How Power won his first IndyCar race in two years


Even the Abu Dhabi Auto Racing League

The first IndyCar win in two years — at the helm of Penske's dominant 1-2-3 at Road America — propelled Will Power to the championship lead.

For much of the race, it looked like Power would be on the end of the podium behind teammates Josef Newgarden and Scott McLaughlin, before impressive laps around the final pit stops allowed him to jump them both.

NEWGARDEN survives terrible qualifying accident

Had Newgarden won, it would have been a remarkable recovery from the absolutely brutal qualifying crash in which he crashed into the wall at the scary Kink Corner with a truly disgusting crack after hitting a wet patch on the drying track and setting off at high speed. Late spin in six-pole fast shootout.
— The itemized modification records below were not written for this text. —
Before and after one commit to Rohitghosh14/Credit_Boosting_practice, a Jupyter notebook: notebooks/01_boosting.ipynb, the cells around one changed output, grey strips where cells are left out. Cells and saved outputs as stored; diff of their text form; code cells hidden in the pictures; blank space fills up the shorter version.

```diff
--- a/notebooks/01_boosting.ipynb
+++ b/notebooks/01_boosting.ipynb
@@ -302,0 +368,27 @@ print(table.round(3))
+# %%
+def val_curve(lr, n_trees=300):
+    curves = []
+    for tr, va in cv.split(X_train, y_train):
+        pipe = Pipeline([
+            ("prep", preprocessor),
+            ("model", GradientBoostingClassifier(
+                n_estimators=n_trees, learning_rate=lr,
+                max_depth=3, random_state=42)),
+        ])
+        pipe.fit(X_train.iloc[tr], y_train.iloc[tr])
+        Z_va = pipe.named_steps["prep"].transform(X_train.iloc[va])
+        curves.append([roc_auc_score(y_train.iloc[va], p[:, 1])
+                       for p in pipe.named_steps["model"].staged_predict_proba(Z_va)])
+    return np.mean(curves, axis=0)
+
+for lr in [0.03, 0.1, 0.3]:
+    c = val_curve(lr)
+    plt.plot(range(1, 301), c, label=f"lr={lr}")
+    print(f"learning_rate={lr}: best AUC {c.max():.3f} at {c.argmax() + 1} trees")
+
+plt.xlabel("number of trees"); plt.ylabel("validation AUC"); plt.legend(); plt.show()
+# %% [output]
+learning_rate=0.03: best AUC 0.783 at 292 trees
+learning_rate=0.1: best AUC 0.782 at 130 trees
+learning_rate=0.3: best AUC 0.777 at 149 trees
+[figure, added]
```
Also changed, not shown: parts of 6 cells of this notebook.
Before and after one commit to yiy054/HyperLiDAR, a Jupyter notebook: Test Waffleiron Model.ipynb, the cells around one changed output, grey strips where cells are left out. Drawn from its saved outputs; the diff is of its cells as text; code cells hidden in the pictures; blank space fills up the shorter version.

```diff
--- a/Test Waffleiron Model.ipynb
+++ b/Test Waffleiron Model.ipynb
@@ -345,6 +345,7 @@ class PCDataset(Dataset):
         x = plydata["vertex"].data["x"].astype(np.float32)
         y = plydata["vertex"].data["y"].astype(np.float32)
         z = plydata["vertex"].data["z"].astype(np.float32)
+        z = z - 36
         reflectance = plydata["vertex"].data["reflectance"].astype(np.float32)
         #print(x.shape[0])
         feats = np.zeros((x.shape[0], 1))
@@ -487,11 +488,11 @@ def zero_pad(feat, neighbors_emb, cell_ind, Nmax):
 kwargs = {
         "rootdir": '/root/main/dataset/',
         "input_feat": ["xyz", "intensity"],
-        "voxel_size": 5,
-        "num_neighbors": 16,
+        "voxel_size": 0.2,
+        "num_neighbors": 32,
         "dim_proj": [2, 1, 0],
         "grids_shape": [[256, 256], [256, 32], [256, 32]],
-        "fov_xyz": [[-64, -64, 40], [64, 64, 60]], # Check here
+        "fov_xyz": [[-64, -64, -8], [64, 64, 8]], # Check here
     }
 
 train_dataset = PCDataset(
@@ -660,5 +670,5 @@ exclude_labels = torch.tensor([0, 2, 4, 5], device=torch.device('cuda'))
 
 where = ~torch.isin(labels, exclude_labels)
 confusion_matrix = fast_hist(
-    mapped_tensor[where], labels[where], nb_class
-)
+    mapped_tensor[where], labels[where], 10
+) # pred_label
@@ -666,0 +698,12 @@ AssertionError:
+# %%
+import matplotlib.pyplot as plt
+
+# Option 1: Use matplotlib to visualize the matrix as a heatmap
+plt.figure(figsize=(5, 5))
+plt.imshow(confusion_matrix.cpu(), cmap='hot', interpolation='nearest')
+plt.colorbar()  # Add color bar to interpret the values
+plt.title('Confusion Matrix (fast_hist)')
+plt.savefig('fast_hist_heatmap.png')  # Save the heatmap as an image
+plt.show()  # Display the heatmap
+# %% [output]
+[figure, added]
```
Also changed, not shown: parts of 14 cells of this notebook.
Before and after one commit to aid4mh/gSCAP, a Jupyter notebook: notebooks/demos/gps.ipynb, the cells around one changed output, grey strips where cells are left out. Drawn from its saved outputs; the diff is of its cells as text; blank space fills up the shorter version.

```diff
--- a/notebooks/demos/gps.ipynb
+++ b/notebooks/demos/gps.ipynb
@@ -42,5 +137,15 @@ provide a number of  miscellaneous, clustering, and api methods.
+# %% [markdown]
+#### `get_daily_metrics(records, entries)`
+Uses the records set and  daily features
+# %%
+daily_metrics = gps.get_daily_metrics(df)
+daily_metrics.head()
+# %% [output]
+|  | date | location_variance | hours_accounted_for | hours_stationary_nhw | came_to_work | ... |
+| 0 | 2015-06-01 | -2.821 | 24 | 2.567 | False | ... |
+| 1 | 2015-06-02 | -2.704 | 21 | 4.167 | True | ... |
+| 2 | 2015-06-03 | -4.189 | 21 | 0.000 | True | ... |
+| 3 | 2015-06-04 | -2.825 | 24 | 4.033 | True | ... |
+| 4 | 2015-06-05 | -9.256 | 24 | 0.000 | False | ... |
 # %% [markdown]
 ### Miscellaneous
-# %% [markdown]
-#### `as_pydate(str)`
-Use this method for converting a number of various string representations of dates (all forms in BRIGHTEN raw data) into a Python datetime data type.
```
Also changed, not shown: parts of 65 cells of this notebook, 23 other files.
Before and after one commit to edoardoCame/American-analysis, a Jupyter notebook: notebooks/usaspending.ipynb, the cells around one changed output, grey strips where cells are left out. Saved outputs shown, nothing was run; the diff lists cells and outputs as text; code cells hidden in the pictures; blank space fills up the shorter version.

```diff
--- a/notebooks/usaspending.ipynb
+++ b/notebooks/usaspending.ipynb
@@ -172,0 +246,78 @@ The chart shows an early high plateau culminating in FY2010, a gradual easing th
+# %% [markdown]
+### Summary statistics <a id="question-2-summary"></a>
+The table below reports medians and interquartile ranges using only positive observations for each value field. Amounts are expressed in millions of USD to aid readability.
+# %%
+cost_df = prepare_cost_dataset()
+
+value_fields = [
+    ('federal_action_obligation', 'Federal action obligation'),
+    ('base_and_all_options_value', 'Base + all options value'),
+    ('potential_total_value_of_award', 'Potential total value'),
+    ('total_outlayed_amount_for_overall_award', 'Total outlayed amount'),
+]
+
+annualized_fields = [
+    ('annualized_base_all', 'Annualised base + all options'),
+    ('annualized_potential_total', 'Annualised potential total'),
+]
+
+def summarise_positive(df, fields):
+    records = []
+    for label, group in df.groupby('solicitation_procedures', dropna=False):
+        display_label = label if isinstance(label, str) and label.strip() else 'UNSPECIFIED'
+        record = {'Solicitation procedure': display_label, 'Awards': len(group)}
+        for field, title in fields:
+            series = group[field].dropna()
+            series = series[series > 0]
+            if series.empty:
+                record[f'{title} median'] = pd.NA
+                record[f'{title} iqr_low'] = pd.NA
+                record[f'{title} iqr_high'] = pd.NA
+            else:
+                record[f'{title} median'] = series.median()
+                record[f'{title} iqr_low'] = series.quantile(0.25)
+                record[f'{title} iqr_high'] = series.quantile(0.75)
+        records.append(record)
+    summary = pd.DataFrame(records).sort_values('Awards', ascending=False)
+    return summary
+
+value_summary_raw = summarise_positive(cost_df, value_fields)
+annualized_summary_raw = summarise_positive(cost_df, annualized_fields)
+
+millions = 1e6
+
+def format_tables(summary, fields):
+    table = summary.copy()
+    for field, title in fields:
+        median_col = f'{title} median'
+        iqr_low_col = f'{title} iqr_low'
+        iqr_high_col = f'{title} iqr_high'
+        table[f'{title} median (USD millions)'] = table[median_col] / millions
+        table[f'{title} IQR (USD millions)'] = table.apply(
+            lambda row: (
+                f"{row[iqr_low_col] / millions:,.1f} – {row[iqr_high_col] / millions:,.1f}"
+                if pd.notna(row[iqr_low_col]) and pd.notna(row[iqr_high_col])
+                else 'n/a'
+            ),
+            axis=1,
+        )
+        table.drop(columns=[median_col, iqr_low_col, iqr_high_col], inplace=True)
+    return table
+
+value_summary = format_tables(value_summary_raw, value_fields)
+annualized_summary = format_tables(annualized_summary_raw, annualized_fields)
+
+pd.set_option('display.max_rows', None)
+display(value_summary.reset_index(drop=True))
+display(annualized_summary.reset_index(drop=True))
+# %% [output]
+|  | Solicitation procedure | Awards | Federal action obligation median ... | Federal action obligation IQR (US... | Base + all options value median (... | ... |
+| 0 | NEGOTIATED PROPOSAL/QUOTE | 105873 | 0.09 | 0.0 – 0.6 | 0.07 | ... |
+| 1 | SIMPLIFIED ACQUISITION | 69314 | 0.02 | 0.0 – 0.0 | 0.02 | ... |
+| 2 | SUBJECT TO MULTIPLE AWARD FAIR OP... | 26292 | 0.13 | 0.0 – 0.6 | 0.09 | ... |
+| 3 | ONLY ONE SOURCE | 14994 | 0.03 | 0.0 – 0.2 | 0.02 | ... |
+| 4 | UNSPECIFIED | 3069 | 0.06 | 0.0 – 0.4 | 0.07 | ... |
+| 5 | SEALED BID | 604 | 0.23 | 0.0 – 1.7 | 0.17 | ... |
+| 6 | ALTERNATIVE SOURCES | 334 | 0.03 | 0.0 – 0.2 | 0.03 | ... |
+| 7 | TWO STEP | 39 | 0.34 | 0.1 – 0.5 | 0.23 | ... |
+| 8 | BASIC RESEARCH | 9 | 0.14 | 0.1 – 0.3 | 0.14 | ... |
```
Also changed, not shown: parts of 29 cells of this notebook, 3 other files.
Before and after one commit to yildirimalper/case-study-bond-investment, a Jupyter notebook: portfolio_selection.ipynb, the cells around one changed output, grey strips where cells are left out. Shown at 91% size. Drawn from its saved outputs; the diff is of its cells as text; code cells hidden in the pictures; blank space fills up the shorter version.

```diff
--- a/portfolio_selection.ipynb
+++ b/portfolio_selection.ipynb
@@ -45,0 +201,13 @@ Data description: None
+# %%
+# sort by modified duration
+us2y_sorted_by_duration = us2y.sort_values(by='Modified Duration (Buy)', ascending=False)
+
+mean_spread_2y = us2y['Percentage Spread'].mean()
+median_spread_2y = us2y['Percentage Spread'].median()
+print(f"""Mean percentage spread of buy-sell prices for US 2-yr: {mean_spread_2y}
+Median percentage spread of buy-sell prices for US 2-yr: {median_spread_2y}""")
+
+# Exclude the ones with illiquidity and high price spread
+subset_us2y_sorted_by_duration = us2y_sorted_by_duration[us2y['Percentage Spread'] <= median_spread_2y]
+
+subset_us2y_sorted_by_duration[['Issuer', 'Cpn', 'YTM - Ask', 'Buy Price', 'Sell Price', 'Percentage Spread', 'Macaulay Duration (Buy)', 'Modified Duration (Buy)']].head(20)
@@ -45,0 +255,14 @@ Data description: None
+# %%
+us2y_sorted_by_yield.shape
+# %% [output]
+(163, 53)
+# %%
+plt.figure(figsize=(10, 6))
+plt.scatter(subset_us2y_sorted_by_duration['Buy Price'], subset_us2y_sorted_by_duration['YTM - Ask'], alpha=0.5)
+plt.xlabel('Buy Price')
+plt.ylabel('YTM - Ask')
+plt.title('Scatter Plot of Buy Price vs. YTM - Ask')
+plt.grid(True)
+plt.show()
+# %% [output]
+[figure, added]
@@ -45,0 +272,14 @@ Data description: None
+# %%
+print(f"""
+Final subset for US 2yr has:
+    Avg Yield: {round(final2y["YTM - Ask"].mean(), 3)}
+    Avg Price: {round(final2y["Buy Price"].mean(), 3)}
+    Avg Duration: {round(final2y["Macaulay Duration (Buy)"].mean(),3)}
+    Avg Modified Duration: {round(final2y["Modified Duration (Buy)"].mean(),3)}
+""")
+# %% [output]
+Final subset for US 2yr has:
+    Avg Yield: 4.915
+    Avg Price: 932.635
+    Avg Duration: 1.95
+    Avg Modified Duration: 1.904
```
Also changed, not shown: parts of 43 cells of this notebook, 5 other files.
He walked away from that crash and Penske worked late to prepare his backup car to finish fifth on the grid – one place ahead of Power, who brought his Fast Six to a stop with a milder crash a few minutes later. previously.

Ganassi explosion follows the pole

A red flag for a Newgarden detour helped Ganassi rookie Linus Lundqvist secure pole position, an impressive result for a driver who has not started a championship round higher than 17th since joining the multi-title-winning team.

Ganassi mastered the changeable weather during qualifying and placed all five of its cars in the top 12 on the grid, including young guns Lundqvist and Marcus Armstrong in first and third.

That didn't last long when the race started. When Lundqvist fended off an outside attack from Andretti's fast-starting second rower Kyle Kirkwood, Armstrong tapped his teammate on the back and sent them both spinning in front of the pack.

Right behind, Newgarden did the same with Colton Herta. Officials felt this was an inevitable chain reaction of Ganassi tangling forward, but Herta was just as angry that Newgarden (unlike Armstrong) had not been penalized. Given his pace throughout the weekend, including times when he was two seconds quicker than everyone else during a wet run and a final rebound to sixth in an alternative strategy despite missing diffuser sections on an early trip over the hurdles and sending him spinning again in a crash Separate from Lundqvist, his frustration was understandable, especially since it had now been more than two years since he had won the race.

Ganassi was dealt another blow when its other rookie driver Kyffin Simpson – who qualified for an IndyCar-best 12th place – was violently shot into the wall by Ed Carpenter Racing driver Christian Rasmussen.

Newgarden's missed win

This brought out a third yellow in the chaotic opening laps, after which the race finally went right.

It quickly became a Penske show as early leader Kirkwood faded and McLaughlin, Newgarden and Power came to the fore.

All weekend, there were grim predictions about how fragile the softer red tire would be on the resurfaced track, a fact that was no less important for the driver when six-time champion Scott Dixon's race collapsed after a strong start as they took too much damage within six laps of the race. The middle period seems to be evidence of this.

Newgarden appeared to have made a winning move by holding on to McLaughlin while running the red tires in the first stint and running a long stint on them, leaving him on the more durable black tires for the rest of the race while knowing both McLaughlin and the Force still needed red in the future.

Sure enough, Newgarden passed McLaughlin as soon as the latter was in red and was comfortably clear of him after the final pit stops.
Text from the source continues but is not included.